### [Your assignment]
Across the records that follow, determine how many lines contain "java" and give only the resulting number.
• • •
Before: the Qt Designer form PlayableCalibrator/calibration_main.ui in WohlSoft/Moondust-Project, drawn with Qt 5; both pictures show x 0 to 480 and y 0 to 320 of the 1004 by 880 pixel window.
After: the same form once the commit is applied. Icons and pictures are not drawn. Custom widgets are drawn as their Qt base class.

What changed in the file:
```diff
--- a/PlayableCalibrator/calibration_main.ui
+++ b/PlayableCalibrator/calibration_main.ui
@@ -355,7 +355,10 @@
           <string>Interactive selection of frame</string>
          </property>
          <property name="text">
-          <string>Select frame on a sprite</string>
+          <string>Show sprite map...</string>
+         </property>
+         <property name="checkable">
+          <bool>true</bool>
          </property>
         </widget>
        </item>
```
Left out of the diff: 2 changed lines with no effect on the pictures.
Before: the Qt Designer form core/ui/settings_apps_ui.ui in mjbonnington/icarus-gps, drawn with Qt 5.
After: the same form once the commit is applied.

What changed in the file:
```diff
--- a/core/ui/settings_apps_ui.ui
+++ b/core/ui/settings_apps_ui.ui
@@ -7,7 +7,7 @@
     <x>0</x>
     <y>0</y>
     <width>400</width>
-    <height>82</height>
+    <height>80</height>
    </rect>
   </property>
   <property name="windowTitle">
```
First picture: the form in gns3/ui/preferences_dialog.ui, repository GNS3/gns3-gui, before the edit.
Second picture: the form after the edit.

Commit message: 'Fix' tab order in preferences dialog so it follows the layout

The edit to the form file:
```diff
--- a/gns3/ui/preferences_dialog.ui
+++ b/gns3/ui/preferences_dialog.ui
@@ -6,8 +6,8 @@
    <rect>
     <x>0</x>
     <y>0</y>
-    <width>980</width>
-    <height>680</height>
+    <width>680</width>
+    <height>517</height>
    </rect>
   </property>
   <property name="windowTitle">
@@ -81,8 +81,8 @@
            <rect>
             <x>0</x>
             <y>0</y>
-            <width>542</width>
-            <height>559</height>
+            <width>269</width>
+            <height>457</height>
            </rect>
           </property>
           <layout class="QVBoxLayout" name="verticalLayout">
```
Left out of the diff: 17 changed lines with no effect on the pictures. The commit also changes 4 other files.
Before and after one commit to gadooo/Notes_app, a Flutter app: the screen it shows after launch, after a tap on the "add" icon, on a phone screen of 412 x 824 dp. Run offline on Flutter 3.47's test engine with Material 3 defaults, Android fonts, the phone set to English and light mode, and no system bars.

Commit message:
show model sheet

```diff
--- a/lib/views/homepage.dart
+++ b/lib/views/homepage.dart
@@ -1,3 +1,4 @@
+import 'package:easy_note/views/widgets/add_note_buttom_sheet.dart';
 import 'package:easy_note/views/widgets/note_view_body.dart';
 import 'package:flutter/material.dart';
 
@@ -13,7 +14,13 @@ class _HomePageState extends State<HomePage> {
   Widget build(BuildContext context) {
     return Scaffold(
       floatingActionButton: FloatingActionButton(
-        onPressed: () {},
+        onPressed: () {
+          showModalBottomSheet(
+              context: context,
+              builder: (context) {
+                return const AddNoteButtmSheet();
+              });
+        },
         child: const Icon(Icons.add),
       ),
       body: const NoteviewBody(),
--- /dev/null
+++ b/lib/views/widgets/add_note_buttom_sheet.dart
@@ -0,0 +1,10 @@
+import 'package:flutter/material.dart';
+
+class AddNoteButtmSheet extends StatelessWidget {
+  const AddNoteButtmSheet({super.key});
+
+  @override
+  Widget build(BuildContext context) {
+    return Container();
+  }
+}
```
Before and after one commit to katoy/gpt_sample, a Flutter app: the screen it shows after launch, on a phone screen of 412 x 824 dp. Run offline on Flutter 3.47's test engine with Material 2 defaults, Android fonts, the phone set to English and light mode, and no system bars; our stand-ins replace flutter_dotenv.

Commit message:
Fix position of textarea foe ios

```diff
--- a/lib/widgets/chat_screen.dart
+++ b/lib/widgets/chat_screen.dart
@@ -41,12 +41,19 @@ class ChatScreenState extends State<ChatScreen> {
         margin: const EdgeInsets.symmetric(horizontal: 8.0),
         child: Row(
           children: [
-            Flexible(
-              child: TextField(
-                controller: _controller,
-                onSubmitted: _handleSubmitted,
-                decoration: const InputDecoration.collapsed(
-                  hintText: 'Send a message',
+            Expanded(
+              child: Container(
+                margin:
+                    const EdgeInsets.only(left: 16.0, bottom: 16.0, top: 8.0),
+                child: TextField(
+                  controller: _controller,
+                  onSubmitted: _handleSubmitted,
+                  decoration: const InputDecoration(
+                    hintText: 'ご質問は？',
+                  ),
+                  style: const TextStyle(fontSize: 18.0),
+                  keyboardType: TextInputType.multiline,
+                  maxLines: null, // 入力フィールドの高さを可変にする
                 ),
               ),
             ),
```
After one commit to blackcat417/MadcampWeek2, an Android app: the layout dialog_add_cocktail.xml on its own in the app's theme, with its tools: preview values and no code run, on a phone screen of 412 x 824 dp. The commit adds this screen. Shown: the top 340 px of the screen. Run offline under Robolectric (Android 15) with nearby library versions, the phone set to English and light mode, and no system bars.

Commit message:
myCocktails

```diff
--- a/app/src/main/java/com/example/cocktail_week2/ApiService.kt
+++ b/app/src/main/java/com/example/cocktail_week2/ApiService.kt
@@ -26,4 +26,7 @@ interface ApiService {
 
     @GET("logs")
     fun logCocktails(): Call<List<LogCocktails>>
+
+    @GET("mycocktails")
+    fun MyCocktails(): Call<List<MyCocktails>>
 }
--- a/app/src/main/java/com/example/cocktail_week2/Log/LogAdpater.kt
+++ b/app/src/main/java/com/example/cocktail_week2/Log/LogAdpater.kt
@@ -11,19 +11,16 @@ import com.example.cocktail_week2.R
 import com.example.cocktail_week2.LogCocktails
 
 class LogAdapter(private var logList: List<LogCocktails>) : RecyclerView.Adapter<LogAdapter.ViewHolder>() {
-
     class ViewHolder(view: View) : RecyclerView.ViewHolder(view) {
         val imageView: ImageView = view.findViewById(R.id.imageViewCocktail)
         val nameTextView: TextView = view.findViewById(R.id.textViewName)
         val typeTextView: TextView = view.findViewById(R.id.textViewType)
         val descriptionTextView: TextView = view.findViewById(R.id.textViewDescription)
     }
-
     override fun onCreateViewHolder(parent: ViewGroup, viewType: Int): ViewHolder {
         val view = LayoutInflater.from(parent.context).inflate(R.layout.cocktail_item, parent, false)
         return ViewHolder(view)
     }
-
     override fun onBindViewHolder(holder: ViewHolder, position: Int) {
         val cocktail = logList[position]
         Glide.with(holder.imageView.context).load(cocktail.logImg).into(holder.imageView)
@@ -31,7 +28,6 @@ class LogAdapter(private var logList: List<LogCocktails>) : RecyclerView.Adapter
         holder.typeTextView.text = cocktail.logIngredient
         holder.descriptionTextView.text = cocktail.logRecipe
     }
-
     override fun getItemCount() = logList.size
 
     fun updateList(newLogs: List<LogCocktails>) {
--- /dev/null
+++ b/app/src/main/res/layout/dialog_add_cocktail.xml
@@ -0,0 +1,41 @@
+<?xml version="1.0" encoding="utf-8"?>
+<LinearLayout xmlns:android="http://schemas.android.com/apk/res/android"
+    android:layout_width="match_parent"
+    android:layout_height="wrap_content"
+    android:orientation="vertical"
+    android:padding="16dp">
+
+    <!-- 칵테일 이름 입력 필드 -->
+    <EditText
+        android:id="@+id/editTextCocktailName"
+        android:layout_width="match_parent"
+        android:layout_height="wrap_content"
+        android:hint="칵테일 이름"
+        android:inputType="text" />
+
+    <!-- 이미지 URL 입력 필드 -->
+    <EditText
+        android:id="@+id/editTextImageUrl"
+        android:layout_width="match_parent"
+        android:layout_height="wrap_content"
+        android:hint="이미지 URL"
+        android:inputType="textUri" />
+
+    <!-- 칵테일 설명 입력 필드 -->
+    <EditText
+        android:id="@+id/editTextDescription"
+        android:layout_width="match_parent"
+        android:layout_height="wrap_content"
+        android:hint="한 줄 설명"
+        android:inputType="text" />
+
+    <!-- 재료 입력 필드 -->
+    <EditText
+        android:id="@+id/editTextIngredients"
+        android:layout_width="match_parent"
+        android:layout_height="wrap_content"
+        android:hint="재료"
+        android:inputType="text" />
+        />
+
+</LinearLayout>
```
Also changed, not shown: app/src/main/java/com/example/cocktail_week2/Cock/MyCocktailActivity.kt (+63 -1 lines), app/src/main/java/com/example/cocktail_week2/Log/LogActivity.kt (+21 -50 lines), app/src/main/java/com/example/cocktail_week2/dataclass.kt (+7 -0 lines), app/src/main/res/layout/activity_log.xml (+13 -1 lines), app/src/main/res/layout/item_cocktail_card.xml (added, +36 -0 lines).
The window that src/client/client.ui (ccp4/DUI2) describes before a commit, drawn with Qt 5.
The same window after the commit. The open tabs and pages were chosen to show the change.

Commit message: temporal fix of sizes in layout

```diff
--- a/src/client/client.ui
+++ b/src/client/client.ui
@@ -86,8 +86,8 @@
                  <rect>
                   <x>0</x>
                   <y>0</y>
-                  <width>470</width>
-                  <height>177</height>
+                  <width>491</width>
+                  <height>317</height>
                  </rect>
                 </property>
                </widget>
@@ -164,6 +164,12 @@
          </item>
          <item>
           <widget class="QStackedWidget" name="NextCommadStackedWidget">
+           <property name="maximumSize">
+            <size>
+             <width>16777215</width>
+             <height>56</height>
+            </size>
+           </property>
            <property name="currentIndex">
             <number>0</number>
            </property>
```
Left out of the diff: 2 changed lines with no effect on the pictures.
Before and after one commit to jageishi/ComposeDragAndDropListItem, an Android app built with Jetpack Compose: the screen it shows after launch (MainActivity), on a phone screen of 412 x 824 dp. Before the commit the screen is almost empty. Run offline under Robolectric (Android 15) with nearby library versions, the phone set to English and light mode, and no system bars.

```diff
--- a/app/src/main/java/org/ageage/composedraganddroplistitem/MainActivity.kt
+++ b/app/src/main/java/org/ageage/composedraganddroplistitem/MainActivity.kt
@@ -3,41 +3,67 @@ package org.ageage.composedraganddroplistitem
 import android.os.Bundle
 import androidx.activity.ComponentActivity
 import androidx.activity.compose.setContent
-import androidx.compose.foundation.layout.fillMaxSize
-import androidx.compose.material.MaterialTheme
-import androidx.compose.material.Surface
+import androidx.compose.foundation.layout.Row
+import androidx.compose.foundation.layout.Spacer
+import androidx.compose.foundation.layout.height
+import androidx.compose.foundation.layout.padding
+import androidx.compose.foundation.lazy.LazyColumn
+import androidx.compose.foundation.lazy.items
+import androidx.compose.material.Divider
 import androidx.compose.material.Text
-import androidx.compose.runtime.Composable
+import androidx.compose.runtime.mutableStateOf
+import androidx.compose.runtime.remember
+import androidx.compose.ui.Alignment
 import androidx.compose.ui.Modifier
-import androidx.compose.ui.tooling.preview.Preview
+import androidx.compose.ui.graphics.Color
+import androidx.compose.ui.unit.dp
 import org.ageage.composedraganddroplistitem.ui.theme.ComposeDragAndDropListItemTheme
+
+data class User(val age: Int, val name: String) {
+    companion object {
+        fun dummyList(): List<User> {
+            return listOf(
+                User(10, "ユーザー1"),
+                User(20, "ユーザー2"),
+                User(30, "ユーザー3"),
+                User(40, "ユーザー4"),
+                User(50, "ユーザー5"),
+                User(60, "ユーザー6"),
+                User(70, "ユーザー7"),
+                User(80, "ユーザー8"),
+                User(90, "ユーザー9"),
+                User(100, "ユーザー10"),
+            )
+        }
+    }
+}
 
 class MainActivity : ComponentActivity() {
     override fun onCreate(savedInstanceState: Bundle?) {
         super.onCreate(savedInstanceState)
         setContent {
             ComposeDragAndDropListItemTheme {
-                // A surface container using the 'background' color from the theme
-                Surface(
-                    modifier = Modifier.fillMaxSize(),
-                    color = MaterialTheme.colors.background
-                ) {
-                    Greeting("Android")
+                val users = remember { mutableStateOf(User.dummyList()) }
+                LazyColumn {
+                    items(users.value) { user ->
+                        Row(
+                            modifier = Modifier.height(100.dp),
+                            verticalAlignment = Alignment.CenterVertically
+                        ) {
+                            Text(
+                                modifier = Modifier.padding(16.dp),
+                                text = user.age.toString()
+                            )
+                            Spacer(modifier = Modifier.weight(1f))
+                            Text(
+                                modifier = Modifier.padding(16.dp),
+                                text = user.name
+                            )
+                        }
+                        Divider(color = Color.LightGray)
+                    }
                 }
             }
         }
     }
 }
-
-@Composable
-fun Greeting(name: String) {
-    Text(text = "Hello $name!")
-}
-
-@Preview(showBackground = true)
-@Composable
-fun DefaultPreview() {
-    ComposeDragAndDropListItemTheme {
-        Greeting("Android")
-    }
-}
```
• • •
### [Output for this task]
7